• **The input**:
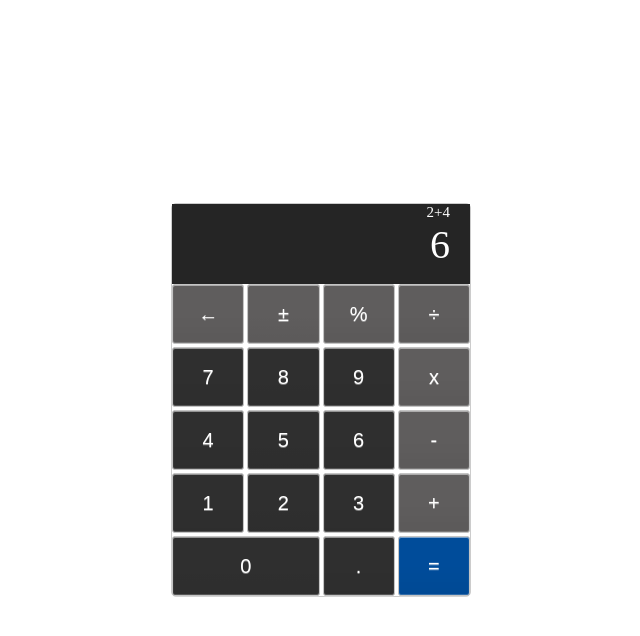
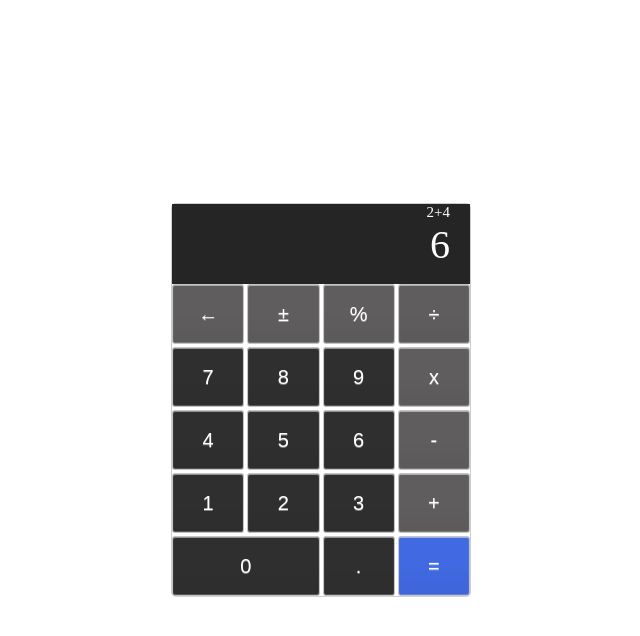
Before and after one commit to nozymech/Project-Calculator, a plain HTML site: page index.html in a window 1280 px wide. In both pictures the pointer is over the button 752 px from the left and 566 px from the top of the page. Shown: the whole page, without its empty margins (319-959 px from the left). Drawn offline with Linux system fonts and the light colour scheme.

Commit message:
Adjust UI

```diff
--- a/style.css
+++ b/style.css
@@ -78,6 +78,11 @@ html {
     background-color: #004C9A;
 }
 
+#equal:hover{
+    background-color: royalblue;
+}
+
+
 .formula{
     font-size: 15px;
 }
```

• **Exercise description**: Gather up the lines containing the word "background" from these records and copy them.

• **Response to this task**:
     background-color: #004C9A;
+    background-color: royalblue;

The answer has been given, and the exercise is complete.